## Supplied data
####

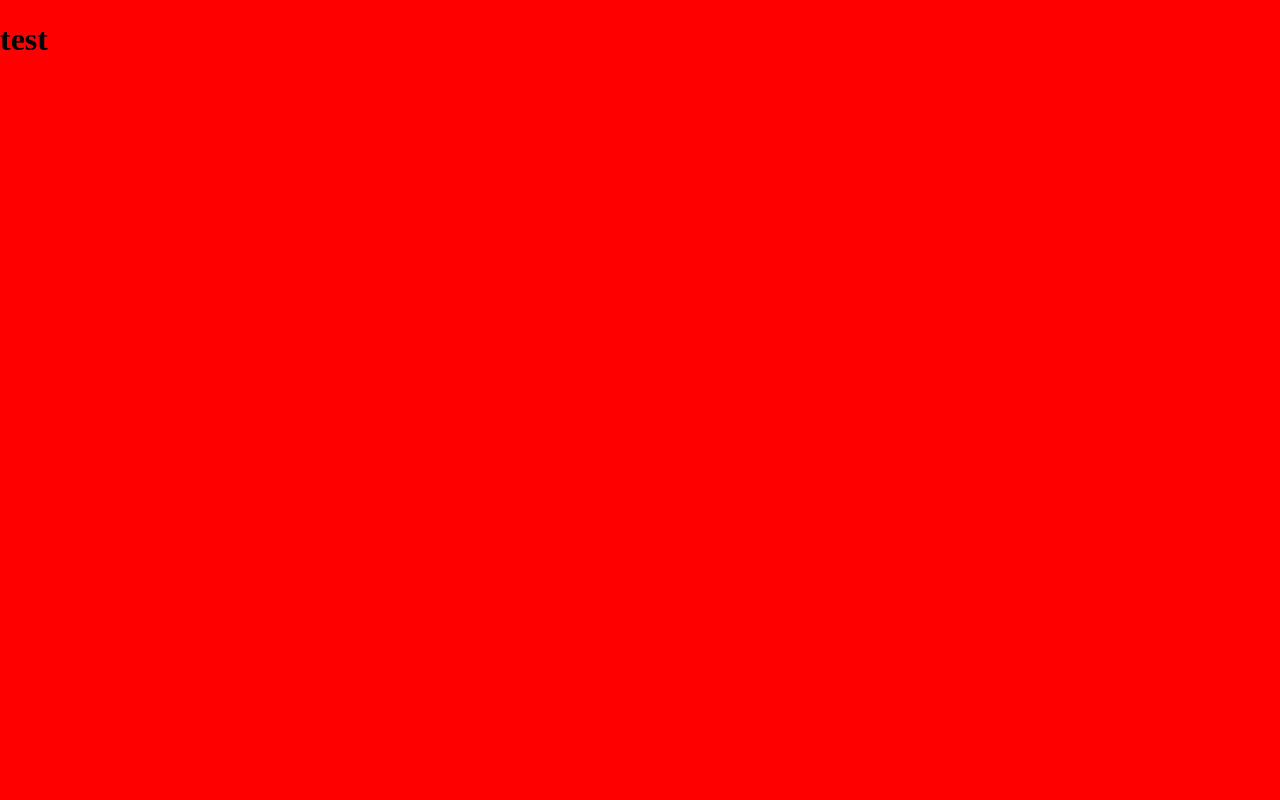
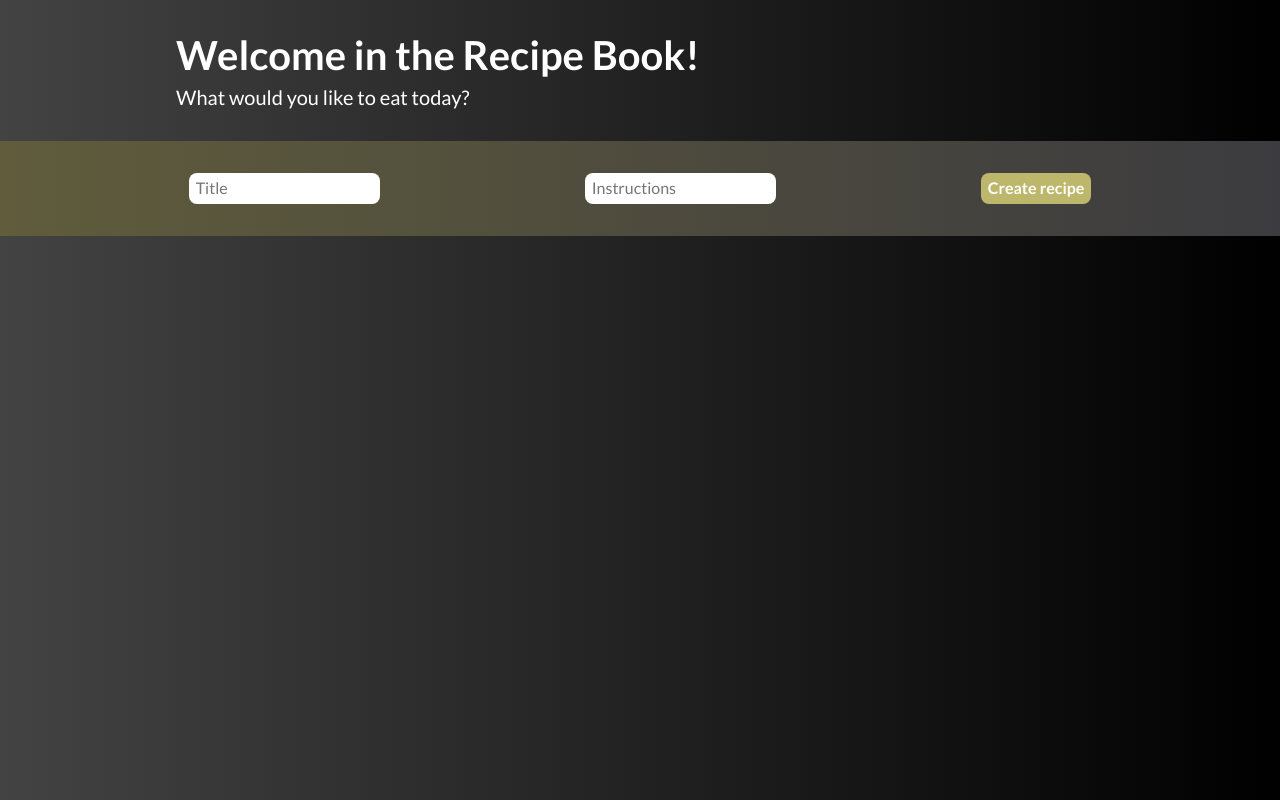
Before and after one commit to beneckimateusz/recipe-book, a website built with webpack: page public/index.html in a window 1280 px wide. Built offline with nearby package versions, Linux system fonts and the light colour scheme.

Commit message:
Add basic styling, adding and rendering recipes

```diff
--- a/public/index.html
+++ b/public/index.html
@@ -5,10 +5,45 @@
         <meta name="viewport" content="width=device-width, initial-scale=1.0" />
         <title>Recipe Book</title>
         <link rel="stylesheet" href="/styles/normalize.css" />
+        <link
+            href="https://fonts.googleapis.com/css2?family=Lato:wght@300;400;700&display=swap"
+            rel="stylesheet"
+        />
         <link rel="stylesheet" href="/styles/styles.css" />
     </head>
     <body>
-        <h1>test</h1>
+        <header class="header">
+            <div class="container">
+                <h1 class="header__title">Welcome in the Recipe Book!</h1>
+                <h2 class="header__subtitle">
+                    What would you like to eat today?
+                </h2>
+            </div>
+        </header>
+
+        <div class="actions">
+            <div class="actions__container">
+                <input
+                    type="text"
+                    id="title"
+                    class="input input--rounded"
+                    placeholder="Title"
+                />
+                <input
+                    type="text"
+                    id="instructions"
+                    class="input input--rounded"
+                    placeholder="Instructions"
+                />
+                <button id="create-recipe" class="button button--primary">
+                    Create recipe
+                </button>
+            </div>
+        </div>
+
+        <div class="container">
+            <main class="recipes"></main>
+        </div>
         <script src="/scripts/bundle.js"></script>
     </body>
 </html>
--- a/public/styles/styles.css
+++ b/public/styles/styles.css
@@ -1,3 +1,111 @@
+* {
+    box-sizing: border-box;
+}
+
+h1,
+h2,
+h3,
+h4,
+h5,
+h6 {
+    margin: 0;
+}
+
 body {
-    background-color: red;
+    background: #000000; /* fallback for old browsers */
+    background: -webkit-linear-gradient(
+        to right,
+        #434343,
+        #000000
+    ); /* Chrome 10-25, Safari 5.1-6 */
+    background: linear-gradient(
+        to right,
+        #434343,
+        #000000
+    ); /* W3C, IE 10+/ Edge, Firefox 16+, Chrome 26+, Opera 12+, Safari 7+ */
+    font-family: "Lato", sans-serif;
+    font-size: 62.5%;
+    color: #fff;
 }
+
+.container {
+    max-width: 60rem;
+    margin: 0 auto;
+    padding: 0 1rem;
+}
+
+.header {
+    padding: 2rem 0;
+}
+
+.header__title {
+    font-weight: 700;
+    font-size: 2.5rem;
+    margin-bottom: 0.5rem;
+}
+
+.header__subtitle {
+    font-weight: 400;
+    font-size: 1.25rem;
+}
+
+.actions {
+    background: #3c3b3f; /* fallback for old browsers */
+    background: -webkit-linear-gradient(
+        to right,
+        #605c3c,
+        #3c3b3f
+    ); /* Chrome 10-25, Safari 5.1-6 */
+    background: linear-gradient(
+        to right,
+        #605c3c,
+        #3c3b3f
+    ); /* W3C, IE 10+/ Edge, Firefox 16+, Chrome 26+, Opera 12+, Safari 7+ */
+    padding: 2rem 0;
+}
+
+.actions__container {
+    display: flex;
+    flex-wrap: wrap;
+    justify-content: space-evenly;
+}
+
+.recipes {
+    padding: 2rem 0;
+    font-size: 1rem;
+}
+
+.input {
+    padding: 0.4rem;
+    font-size: 1rem;
+    margin-right: 1rem;
+}
+
+.input:focus {
+    outline: none;
+    box-shadow: 0 0 3pt 2pt gray;
+}
+
+.input--rounded {
+    border: none;
+    border-radius: 0.5rem;
+}
+
+.button {
+    padding: 0.4rem;
+    font-size: 1rem;
+    font-weight: 700;
+    border: none;
+    border-radius: 0.5rem;
+    background-color: grey;
+    color: #fff;
+    cursor: pointer;
+}
+
+.button--primary {
+    background-color: darkkhaki;
+}
+
+.button--danger {
+    background-color: darkred;
+}
--- a/src/index.js
+++ b/src/index.js
@@ -4,3 +4,24 @@ import {
     updateRecipe,
     removeRecipe
 } from "./recipes";
+import { renderRecipes } from "./views";
+
+const createBtn = document.querySelector("#create-recipe");
+const titleInput = document.querySelector("#title");
+const instructionsInput = document.querySelector("#instructions");
+
+renderRecipes(); // Initial rendering
+
+// Handle creating a new recipe
+createBtn.addEventListener("click", e => {
+    e.preventDefault();
+    const title = titleInput.value;
+    const instructions = instructionsInput.value;
+    if (title.length > 0 && instructions.length > 0) {
+        createRecipe(title, instructions);
+        renderRecipes();
+
+        titleInput.value = "";
+        instructionsInput.value = "";
+    }
+});
--- a/src/recipes.js
+++ b/src/recipes.js
@@ -18,11 +18,11 @@ const saveRecipes = () => {
 const fetchRecipes = () => recipes;
 
 // Create an empty new recipe
-const createRecipe = () => {
+const createRecipe = (title = "", instructions = "") => {
     const newRecipe = {
         _id: uuidv4(),
-        title: "",
-        instructions: "",
+        title,
+        instructions,
         ingredients: [],
         createdAt: moment().valueOf(),
         updatedAt: moment().valueOf()
@@ -54,6 +54,7 @@ const updateRecipe = (recipeId, updates) => {
 
 // Remove a recipe with a given recipeId: both locally and in localStorage
 const removeRecipe = recipeId => {
+    console.log(recipeId);
     const recipeIndex = recipes.findIndex(recipe => recipe._id === recipeId);
     if (recipeIndex > -1) {
         // If such recipe actually exists
--- /dev/null
+++ b/src/views.js
@@ -0,0 +1,51 @@
+import {
+    fetchRecipes,
+    createRecipe,
+    updateRecipe,
+    removeRecipe
+} from "./recipes";
+import moment from "moment";
+
+const recipesEl = document.querySelector(".recipes");
+
+const generateCreated = timestamp => {
+    return `Created ${moment(timestamp).fromNow()}`;
+};
+
+const generateLastEdited = timestamp => {
+    return `Last edited ${moment(timestamp).fromNow()}`;
+};
+
+// Create a new div with a given recipe details
+const generateRecipeDOM = recipe => {
+    const recipeEl = document.createElement("div");
+    recipeEl.classList.add("recpies__recipe");
+    recipeEl.innerHTML = `
+    <p>
+        Title: ${recipe.title},
+        createdAt: ${generateCreated(recipe.createdAt)},
+        updatedAt: ${generateLastEdited(recipe.updatedAt)}
+    </p>
+    `;
+
+    const removeBtn = document.createElement("button");
+    removeBtn.classList.add("button", "button--danger");
+    removeBtn.textContent = "X";
+    removeBtn.addEventListener("click", e => {
+        removeRecipe(recipe._id);
+        renderRecipes();
+    });
+    recipeEl.appendChild(removeBtn);
+    return recipeEl;
+};
+
+// Render stored recpies and create recipe button
+const renderRecipes = () => {
+    recipesEl.innerHTML = ""; // Erase previous content
+    const recipes = fetchRecipes();
+    recipes.forEach(recipe => {
+        recipesEl.appendChild(generateRecipeDOM(recipe));
+    });
+};
+
+export { renderRecipes };
```
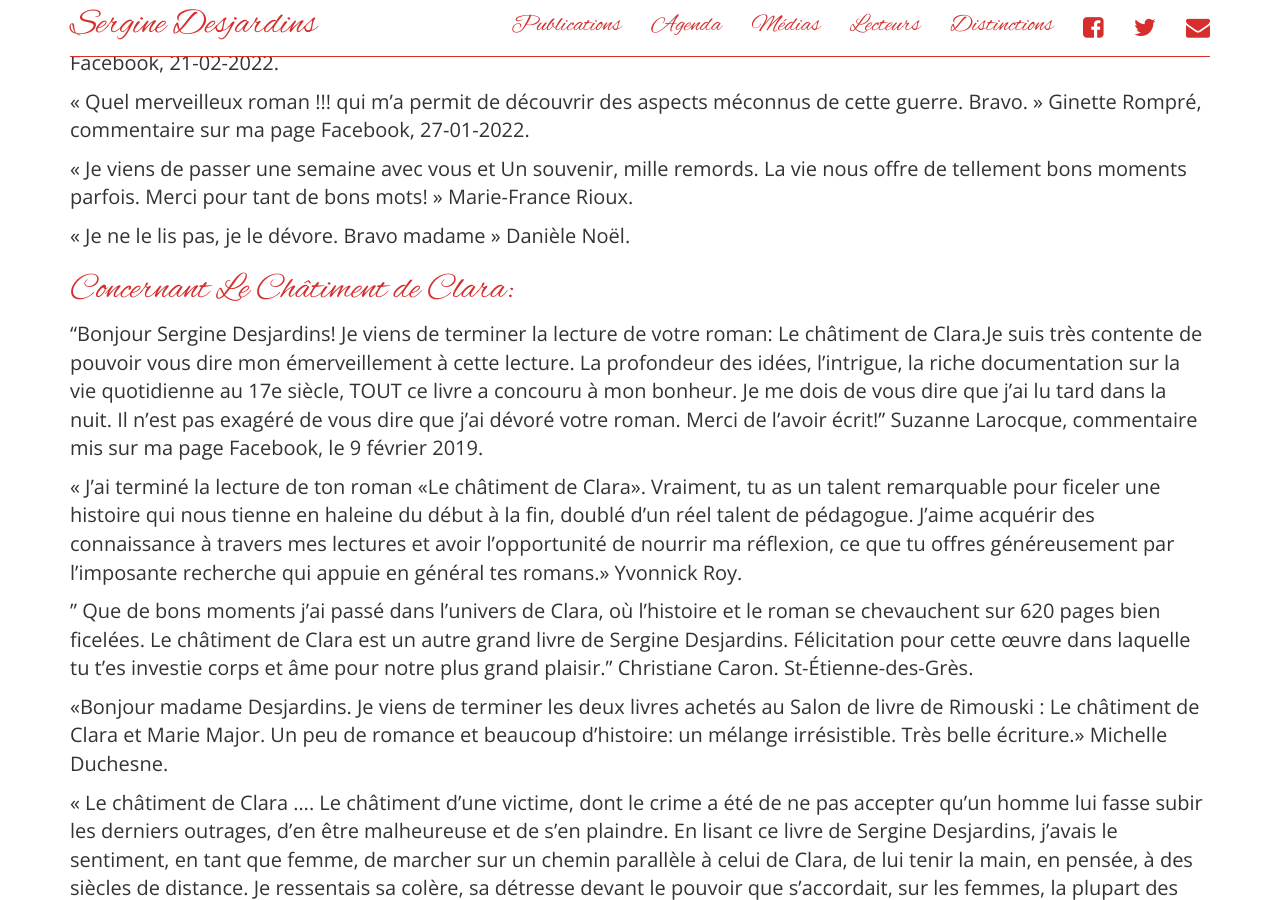
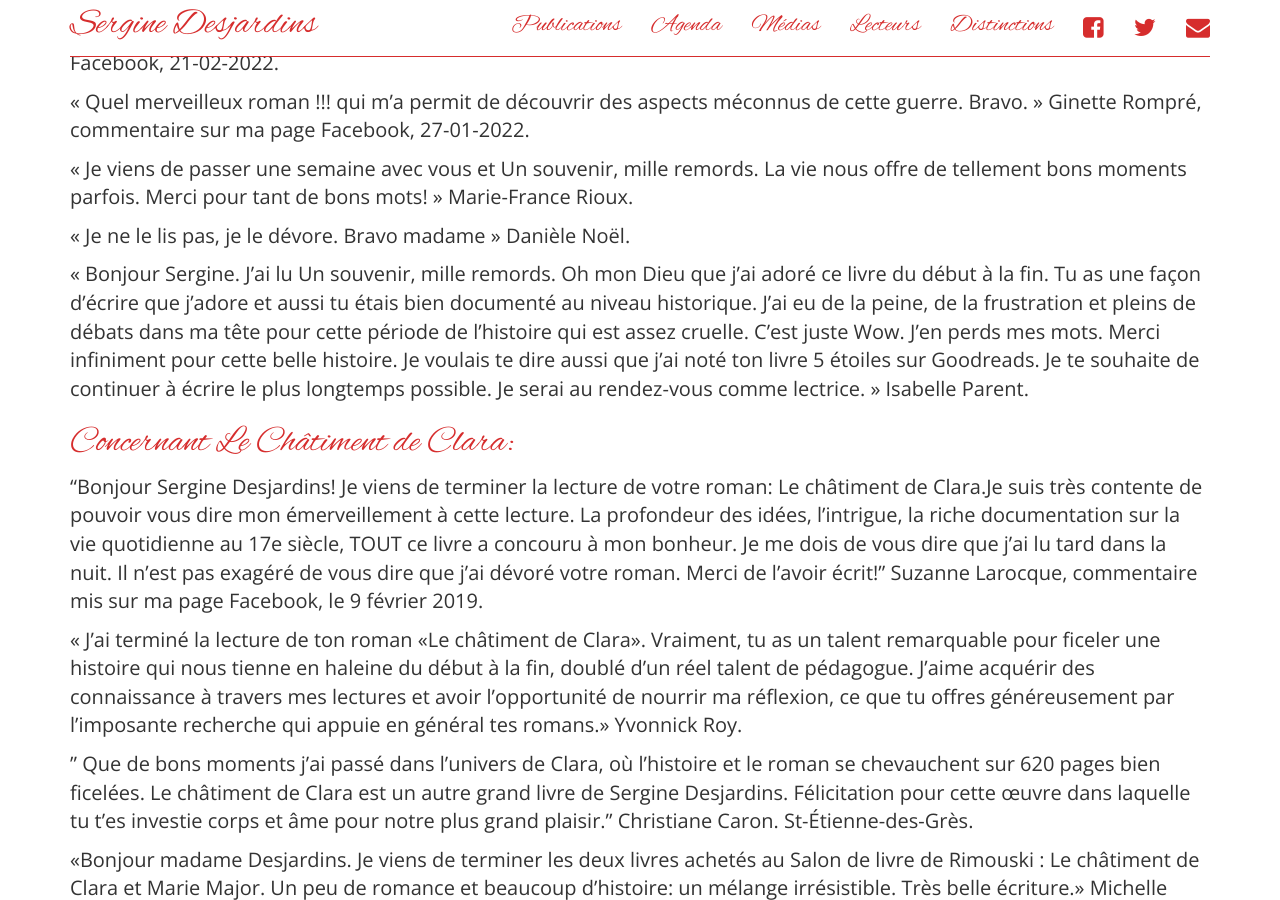
Before and after one commit to serginedesjardins/serginedesjardins.github.io, a Jekyll site: the page built from lecteurs.md, in a window 1280 px wide and 900 px high, scrolled down 8391 px. Built offline with Jekyll 4.4.1, drawn with Linux system fonts in a browser that asks for light colours; nearby versions of some CDN libraries.

Commit message:
Isabelle Parent

```diff
--- a/lecteurs.md
+++ b/lecteurs.md
@@ -160,6 +160,8 @@ Toujours est-il que, tout comme avec Le châtiment de Clara, ton dernier roman m
 « Je viens de passer une semaine avec vous et Un souvenir, mille remords. La vie nous offre de tellement bons moments parfois. Merci pour tant de bons mots! » Marie-France Rioux.
 
 « Je ne le lis pas, je le dévore. Bravo madame » Danièle Noël.
+
+« Bonjour Sergine. J’ai lu Un souvenir, mille remords. Oh mon Dieu que j’ai adoré ce livre du début à la fin. Tu as une façon d’écrire que j’adore et aussi tu étais bien documenté au niveau historique. J’ai eu de la peine, de la frustration et pleins de débats dans ma tête pour cette période de l’histoire qui est assez cruelle. C’est juste Wow. J’en perds mes mots. Merci infiniment pour cette belle histoire. Je voulais te dire aussi que j’ai noté ton livre 5 étoiles sur Goodreads. Je te souhaite de continuer à écrire le plus longtemps possible. Je serai au rendez-vous comme lectrice. » Isabelle Parent.
 
 
 # Concernant Le Châtiment de Clara:
```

####

## Problem to work on
Nothing before the line containing "some CDN libraries." should be repeated; repeat that line and all later lines through the end of the data above, exactly.

## Worked solution
Before and after one commit to serginedesjardins/serginedesjardins.github.io, a Jekyll site: the page built from lecteurs.md, in a window 1280 px wide and 900 px high, scrolled down 8391 px. Built offline with Jekyll 4.4.1, drawn with Linux system fonts in a browser that asks for light colours; nearby versions of some CDN libraries.

Commit message:
Isabelle Parent

```diff
--- a/lecteurs.md
+++ b/lecteurs.md
@@ -160,6 +160,8 @@ Toujours est-il que, tout comme avec Le châtiment de Clara, ton dernier roman m
 « Je viens de passer une semaine avec vous et Un souvenir, mille remords. La vie nous offre de tellement bons moments parfois. Merci pour tant de bons mots! » Marie-France Rioux.
 
 « Je ne le lis pas, je le dévore. Bravo madame » Danièle Noël.
+
+« Bonjour Sergine. J’ai lu Un souvenir, mille remords. Oh mon Dieu que j’ai adoré ce livre du début à la fin. Tu as une façon d’écrire que j’adore et aussi tu étais bien documenté au niveau historique. J’ai eu de la peine, de la frustration et pleins de débats dans ma tête pour cette période de l’histoire qui est assez cruelle. C’est juste Wow. J’en perds mes mots. Merci infiniment pour cette belle histoire. Je voulais te dire aussi que j’ai noté ton livre 5 étoiles sur Goodreads. Je te souhaite de continuer à écrire le plus longtemps possible. Je serai au rendez-vous comme lectrice. » Isabelle Parent.
 
 
 # Concernant Le Châtiment de Clara:
```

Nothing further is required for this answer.